§ **Task**
Those lines of the data that hold the word "dark" are to be copied out.
=== Begin Enclosure ===
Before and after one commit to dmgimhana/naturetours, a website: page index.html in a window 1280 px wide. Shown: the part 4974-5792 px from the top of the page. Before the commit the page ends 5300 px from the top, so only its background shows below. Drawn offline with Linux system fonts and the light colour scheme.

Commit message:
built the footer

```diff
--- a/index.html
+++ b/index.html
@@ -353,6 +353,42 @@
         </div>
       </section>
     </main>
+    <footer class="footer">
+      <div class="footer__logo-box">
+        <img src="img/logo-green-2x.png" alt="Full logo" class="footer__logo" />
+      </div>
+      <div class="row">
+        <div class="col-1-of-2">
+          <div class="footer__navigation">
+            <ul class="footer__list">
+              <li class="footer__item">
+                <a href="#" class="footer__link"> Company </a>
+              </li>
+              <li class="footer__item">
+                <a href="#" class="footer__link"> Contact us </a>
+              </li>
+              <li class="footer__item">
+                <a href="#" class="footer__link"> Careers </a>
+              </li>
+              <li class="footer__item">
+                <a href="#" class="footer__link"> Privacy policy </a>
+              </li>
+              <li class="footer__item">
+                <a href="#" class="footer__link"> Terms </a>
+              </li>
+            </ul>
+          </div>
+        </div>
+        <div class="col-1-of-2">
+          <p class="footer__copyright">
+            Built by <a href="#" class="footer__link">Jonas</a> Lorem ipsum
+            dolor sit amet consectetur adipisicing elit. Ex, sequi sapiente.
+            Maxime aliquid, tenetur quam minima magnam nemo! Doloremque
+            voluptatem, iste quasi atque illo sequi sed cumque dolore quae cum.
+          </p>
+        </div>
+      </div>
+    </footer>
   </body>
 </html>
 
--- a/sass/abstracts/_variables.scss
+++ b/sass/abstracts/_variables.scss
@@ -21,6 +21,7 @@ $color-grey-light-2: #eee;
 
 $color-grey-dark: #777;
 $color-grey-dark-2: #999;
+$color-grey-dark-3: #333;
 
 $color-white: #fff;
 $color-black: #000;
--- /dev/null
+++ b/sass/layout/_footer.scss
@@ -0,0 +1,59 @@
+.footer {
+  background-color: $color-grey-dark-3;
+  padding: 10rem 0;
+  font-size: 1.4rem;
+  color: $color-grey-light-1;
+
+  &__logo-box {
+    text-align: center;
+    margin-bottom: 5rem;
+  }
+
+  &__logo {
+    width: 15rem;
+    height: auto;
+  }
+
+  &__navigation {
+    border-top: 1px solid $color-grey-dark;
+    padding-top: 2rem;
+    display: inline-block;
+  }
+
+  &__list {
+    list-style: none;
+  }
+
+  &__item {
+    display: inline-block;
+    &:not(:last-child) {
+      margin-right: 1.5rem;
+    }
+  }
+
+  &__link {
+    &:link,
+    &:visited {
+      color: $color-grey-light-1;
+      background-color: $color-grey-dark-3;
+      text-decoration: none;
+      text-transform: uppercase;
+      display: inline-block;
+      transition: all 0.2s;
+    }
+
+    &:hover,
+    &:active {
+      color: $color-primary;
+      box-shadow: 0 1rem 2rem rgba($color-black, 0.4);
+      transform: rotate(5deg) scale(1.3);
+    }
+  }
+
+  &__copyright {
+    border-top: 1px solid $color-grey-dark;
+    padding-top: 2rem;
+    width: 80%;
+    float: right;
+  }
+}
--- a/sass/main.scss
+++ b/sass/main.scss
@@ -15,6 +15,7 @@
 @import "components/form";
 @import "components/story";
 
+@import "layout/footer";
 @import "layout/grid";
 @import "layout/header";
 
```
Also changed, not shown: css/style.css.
=== End Enclosure ===
§ **Solution for this problem**
 $color-grey-dark: #777;
 $color-grey-dark-2: #999;
+$color-grey-dark-3: #333;
+  background-color: $color-grey-dark-3;
+    border-top: 1px solid $color-grey-dark;
+      background-color: $color-grey-dark-3;
+    border-top: 1px solid $color-grey-dark;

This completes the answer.